Oh, what a tangled we we weave,
When first we practise to deceive!
- Sir Walter Scott, Marmion (1808)
Earlier this week I posted on how a culture of lies developed in our real estate markets to such a degree that Wall Street and other market insiders:
* Knew the real estate industry was producing toxic mortgage loans.
* Purchased insurance for these toxic loans and/or the toxic securities (that the toxic loans were thrown into), knowing that the underlying loans would likely fail.
* Are reacting to the irregularities and fraud now being discovered (in the loan origination process) by ignoring basic and legally mandated procedures in an effort to foreclose on as many homes as possible.
This is what makes the following so interesting ...

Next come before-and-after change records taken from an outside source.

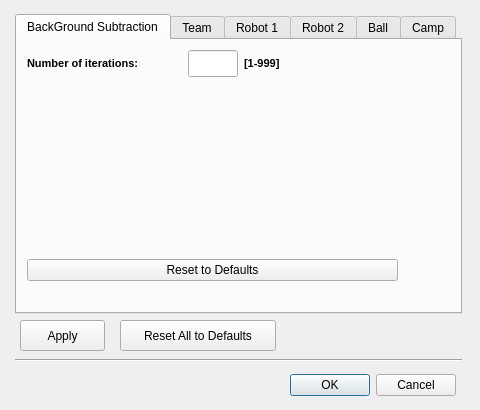
Before: the Qt Designer form Mirosot-PC/ProcessingSettingsDialog.ui in eyllanesc/Mirosot-Peru, drawn with Qt 5.
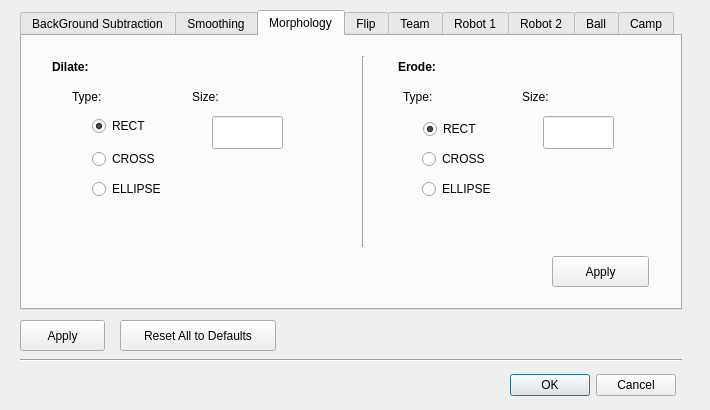
After: the same form once the commit is applied. The open tabs and pages were chosen to show the change. Icons and pictures are not drawn. Custom widgets are drawn as their Qt base class.

```diff
--- a/Mirosot-PC/ProcessingSettingsDialog.ui
+++ b/Mirosot-PC/ProcessingSettingsDialog.ui
@@ -6,7 +6,7 @@
    <rect>
     <x>0</x>
     <y>0</y>
-    <width>480</width>
+    <width>710</width>
     <height>410</height>
    </rect>
   </property>
@@ -18,13 +18,13 @@
   </property>
   <property name="minimumSize">
    <size>
-    <width>480</width>
+    <width>710</width>
     <height>410</height>
    </size>
   </property>
   <property name="maximumSize">
    <size>
-    <width>480</width>
+    <width>710</width>
     <height>410</height>
    </size>
   </property>
@@ -41,9 +41,9 @@
   <widget class="QTabWidget" name="tabWidget">
    <property name="geometry">
     <rect>
-     <x>15</x>
-     <y>14</y>
-     <width>447</width>
+     <x>20</x>
+     <y>10</y>
+     <width>662</width>
      <height>300</height>
     </rect>
    </property>
@@ -69,8 +69,8 @@
       <rect>
        <x>10</x>
        <y>10</y>
-       <width>371</width>
-       <height>231</height>
+       <width>291</width>
+       <height>221</height>
       </rect>
      </property>
      <layout class="QVBoxLayout" name="verticalLayout_7">
@@ -167,6 +167,456 @@
       </item>
      </layout>
     </widget>
+    <widget class="QPushButton" name="BSpushButton">
+     <property name="geometry">
+      <rect>
+       <x>340</x>
+       <y>10</y>
+       <width>97</width>
+       <height>31</height>
+      </rect>
+     </property>
+     <property name="text">
+      <string>Apply</string>
+     </property>
+    </widget>
+    <widget class="QLabel" name="BSAreamaxLabel">
+     <property name="geometry">
+      <rect>
+       <x>440</x>
+       <y>50</y>
+       <width>71</width>
+       <height>21</height>
+      </rect>
+     </property>
+     <property name="text">
+      <string/>
+     </property>
+    </widget>
+    <widget class="QLabel" name="BSAreaminLabel">
+     <property name="geometry">
+      <rect>
+       <x>440</x>
+       <y>140</y>
+       <width>71</width>
+       <height>21</height>
+      </rect>
+     </property>
+     <property name="text">
+      <string/>
+     </property>
+    </widget>
+   </widget>
+   <widget class="QWidget" name="tab_2">
+    <attribute name="title">
+     <string>Smoothing</string>
+    </attribute>
+    <widget class="QRadioButton" name="radioButtonBlur">
+     <property name="geometry">
+      <rect>
+       <x>70</x>
+       <y>30</y>
+       <width>109</width>
+       <height>26</height>
+      </rect>
+     </property>
+     <property name="text">
+      <string>Blur</string>
+     </property>
+    </widget>
+    <widget class="QRadioButton" name="radioButtonGauss">
+     <property name="geometry">
+      <rect>
+       <x>70</x>
+       <y>60</y>
+       <width>121</width>
+       <height>26</height>
+      </rect>
+     </property>
+     <property name="text">
+      <string>Gaussian Blur</string>
+     </property>
+    </widget>
+    <widget class="QRadioButton" name="radioButtonMedian">
+     <property name="geometry">
+      <rect>
+       <x>70</x>
+       <y>90</y>
+       <width>109</width>
+       <height>26</height>
+      </rect>
+     </property>
+     <property name="text">
+      <string>Median Blur</string>
+     </property>
+    </widget>
+    <widget class="QRadioButton" name="radioButtonBilateral">
+     <property name="geometry">
+      <rect>
+       <x>70</x>
+       <y>120</y>
+       <width>121</width>
+       <height>26</height>
+      </rect>
+     </property>
+     <property name="text">
+      <string>Bilateral Filter</string>
+     </property>
+    </widget>
+    <widget class="QLineEdit" name="SmoothSizelineEdit">
+     <property name="geometry">
+      <rect>
+       <x>230</x>
+       <y>30</y>
+       <width>41</width>
+       <height>31</height>
+      </rect>
+     </property>
+     <property name="text">
+      <string>1</string>
+     </property>
+    </widget>
+    <widget class="QPushButton" name="pushButton">
+     <property name="geometry">
+      <rect>
+       <x>300</x>
+       <y>30</y>
+       <width>97</width>
+       <height>31</height>
+      </rect>
+     </property>
+     <property name="text">
+      <string>Apply</string>
+     </property>
+    </widget>
+   </widget>
+   <widget class="QWidget" name="tab_3">
+    <attribute name="title">
+     <string>Morphology</string>
+    </attribute>
+    <widget class="QRadioButton" name="DilateCrossradioButton">
+     <property name="geometry">
+      <rect>
+       <x>70</x>
+       <y>110</y>
+       <width>109</width>
+       <height>26</height>
+      </rect>
+     </property>
+     <property name="text">
+      <string>CROSS</string>
+     </property>
+     <property name="autoExclusive">
+      <bool>true</bool>
+     </property>
+     <attribute name="buttonGroup">
+      <string notr="true">buttonGroup</string>
+     </attribute>
+    </widget>
+    <widget class="QRadioButton" name="DilateRectradioButton">
+     <property name="geometry">
+      <rect>
+       <x>70</x>
+       <y>80</y>
+       <width>109</width>
+       <height>20</height>
+      </rect>
+     </property>
+     <property name="text">
+      <string>RECT</string>
+     </property>
+     <property name="checked">
+      <bool>true</bool>
+     </property>
+     <property name="autoExclusive">
+      <bool>true</bool>
+     </property>
+     <attribute name="buttonGroup">
+      <string notr="true">buttonGroup</string>
+     </attribute>
+    </widget>
+    <widget class="QRadioButton" name="ErodeRectradioButton">
+     <property name="geometry">
+      <rect>
+       <x>401</x>
+       <y>80</y>
+       <width>109</width>
+       <height>26</height>
+      </rect>
+     </property>
+     <property name="text">
+      <string>RECT</string>
+     </property>
+     <property name="checked">
+      <bool>true</bool>
+     </property>
+     <attribute name="buttonGroup">
+      <string notr="true">buttonGroup_2</string>
+     </attribute>
+    </widget>
+    <widget class="QRadioButton" name="ErodeCrossradioButton">
+     <property name="geometry">
+      <rect>
+       <x>400</x>
+       <y>110</y>
+       <width>109</width>
+       <height>26</height>
+      </rect>
+     </property>
+     <property name="text">
+      <string>CROSS</string>
+     </property>
+     <attribute name="buttonGroup">
+      <string notr="true">buttonGroup_2</string>
+     </attribute>
+    </widget>
+    <widget class="QRadioButton" name="ErodeEllipseradioButton">
+     <property name="geometry">
+      <rect>
+       <x>400</x>
+       <y>140</y>
+       <width>109</width>
+       <height>26</height>
+      </rect>
+     </property>
+     <property name="text">
+      <string>ELLIPSE</string>
+     </property>
+     <attribute name="buttonGroup">
+      <string notr="true">buttonGroup_2</string>
+     </attribute>
+    </widget>
+    <widget class="QRadioButton" name="DilateEllipseradioButton">
+     <property name="geometry">
+      <rect>
+       <x>70</x>
+       <y>140</y>
+       <width>109</width>
+       <height>26</height>
+      </rect>
+     </property>
+     <property name="text">
+      <string>ELLIPSE</string>
+     </property>
+     <attribute name="buttonGroup">
+      <string notr="true">buttonGroup</string>
+     </attribute>
+    </widget>
+    <widget class="QLabel" name="label_18">
+     <property name="geometry">
+      <rect>
+       <x>30</x>
+       <y>20</y>
+       <width>65</width>
+       <height>21</height>
+      </rect>
+     </property>
+     <property name="font">
+      <font>
+       <weight>75</weight>
+       <bold>true</bold>
+      </font>
+     </property>
+     <property name="text">
+      <string>Dilate:</string>
+     </property>
+    </widget>
+    <widget class="QLabel" name="label_19">
+     <property name="geometry">
+      <rect>
+       <x>376</x>
+       <y>20</y>
+       <width>65</width>
+       <height>21</height>
+      </rect>
+     </property>
+     <property name="font">
+      <font>
+       <weight>75</weight>
+       <bold>true</bold>
+      </font>
+     </property>
+     <property name="text">
+      <string>Erode:</string>
+     </property>
+    </widget>
+    <widget class="Line" name="line">
+     <property name="geometry">
+      <rect>
+       <x>331</x>
+       <y>20</y>
+       <width>20</width>
+       <height>191</height>
+      </rect>
+     </property>
+     <property name="orientation">
+      <enum>Qt::Vertical</enum>
+     </property>
+    </widget>
+    <widget class="QLabel" name="label_20">
+     <property name="geometry">
+      <rect>
+       <x>50</x>
+       <y>50</y>
+       <width>65</width>
+       <height>21</height>
+      </rect>
+     </property>
+     <property name="text">
+      <string>Type:</string>
+     </property>
+    </widget>
+    <widget class="QLabel" name="label_21">
+     <property name="geometry">
+      <rect>
+       <x>381</x>
+       <y>50</y>
+       <width>65</width>
+       <height>21</height>
+      </rect>
+     </property>
+     <property name="text">
+      <string>Type:</string>
+     </property>
+    </widget>
+    <widget class="QLineEdit" name="DilatelineEdit">
+     <property name="geometry">
+      <rect>
+       <x>190</x>
+       <y>80</y>
+       <width>71</width>
+       <height>33</height>
+      </rect>
+     </property>
+    </widget>
+    <widget class="QLineEdit" name="ErodelineEdit">
+     <property name="geometry">
+      <rect>
+       <x>521</x>
+       <y>80</y>
+       <width>71</width>
+       <height>33</height>
+      </rect>
+     </property>
+    </widget>
+    <widget class="QLabel" name="label_22">
+     <property name="geometry">
+      <rect>
+       <x>170</x>
+       <y>50</y>
+       <width>65</width>
+       <height>21</height>
+      </rect>
+     </property>
+     <property name="text">
+      <string>Size:</string>
+     </property>
+    </widget>
+    <widget class="QLabel" name="label_23">
+     <property name="geometry">
+      <rect>
+       <x>500</x>
+       <y>50</y>
+       <width>65</width>
+       <height>21</height>
+      </rect>
+     </property>
+     <property name="text">
+      <string>Size:</string>
+     </property>
+    </widget>
+    <widget class="QPushButton" name="ApplyDilateErodepushButton">
+     <property name="geometry">
+      <rect>
+       <x>530</x>
+       <y>220</y>
+       <width>97</width>
+       <height>31</height>
+      </rect>
+     </property>
+     <property name="text">
+      <string>Apply</string>
+     </property>
+    </widget>
+   </widget>
+   <widget class="QWidget" name="tab_4">
+    <attribute name="title">
+     <string>Flip</string>
+    </attribute>
+    <widget class="QLabel" name="label_24">
+     <property name="geometry">
+      <rect>
+       <x>50</x>
+       <y>30</y>
+       <width>65</width>
+       <height>21</height>
+      </rect>
+     </property>
+     <property name="font">
+      <font>
+       <weight>75</weight>
+       <bold>true</bold>
+      </font>
+     </property>
+     <property name="text">
+      <string>Mode:</string>
+     </property>
+    </widget>
+    <widget class="QRadioButton" name="NoneflipradioButton">
+     <property name="geometry">
+      <rect>
+       <x>100</x>
+       <y>60</y>
+       <width>109</width>
+       <height>26</height>
+      </rect>
+     </property>
+     <property name="text">
+      <string>None</string>
+     </property>
+     <property name="checked">
+      <bool>true</bool>
+     </property>
+    </widget>
+    <widget class="QRadioButton" name="xflipradioButton">
+     <property name="geometry">
+      <rect>
+       <x>100</x>
+       <y>90</y>
+       <width>109</width>
+       <height>26</height>
+      </rect>
+     </property>
+     <property name="text">
+      <string>X-axis</string>
+     </property>
+    </widget>
+    <widget class="QRadioButton" name="bothflipradioButton">
+     <property name="geometry">
+      <rect>
+       <x>100</x>
+       <y>150</y>
+       <width>109</width>
+       <height>26</height>
+      </rect>
+     </property>
+     <property name="text">
+      <string>Both axes</string>
+     </property>
+    </widget>
+    <widget class="QRadioButton" name="yflipradioButton">
+     <property name="geometry">
+      <rect>
+       <x>100</x>
+       <y>120</y>
+       <width>109</width>
+       <height>26</height>
+      </rect>
+     </property>
+     <property name="text">
+      <string>Y-axis</string>
+     </property>
+    </widget>
    </widget>
    <widget class="QWidget" name="TeamTab">
     <attribute name="title">
@@ -1595,7 +2045,7 @@
   <widget class="QDialogButtonBox" name="okCancelBox">
    <property name="geometry">
     <rect>
-     <x>280</x>
+     <x>500</x>
      <y>370</y>
      <width>176</width>
      <height>31</height>
@@ -1637,9 +2087,9 @@
   <widget class="Line" name="line_1">
    <property name="geometry">
     <rect>
-     <x>15</x>
+     <x>20</x>
      <y>350</y>
-     <width>447</width>
+     <width>662</width>
      <height>20</height>
     </rect>
    </property>
```
Left out of the diff: 292 changed lines with no effect on the pictures.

Today, courtesy of Zero Hedge, we learn that not only are financial servicers for the mortgage industry foreclosing on mortgages which nobody apparently owns the title, but (according to a letter from Congress sent to Fannie Mae) the industry is now outsourcing their foreclosure avoidance obligations to legal firms and lawyers "who specialize in kicking people out of their homes."
So much for doing what's in the best interest of the homeowner, and the consumer. But wait. It gets better.
From the same letter signed by Reps. Frank, Grayson, and Brown, we also find out that some of these firms have been accused of "fabricating or backdating documents, as well as lying to conceal the true owner of the document."
And why not? If the industry had to go by the book, and tried to establish ownership and follow proper due diligence procedures, they wouldn't make as much money.
This might help explain why the financial service industry now seems willing to counterfeit court summons in an effort to create more efficient foreclosure mills. As Rep. Grayson's office points out:
"Apparently what’s happening is that private process servicer companies may not be serving people with summons, and are simply counterfeiting the documents so they can keep the fees without doing the work. That means that you could theoretically be foreclosed on without ever knowing there was even a foreclosure case against you."
There's more, but you get the picture. Fraud, deceit, and a culture of lies - and not simply over leveraged borrowers - are the primary culprits behind our current real estate and mortgage mess.
However you look at it, none of this bodes well for home owners.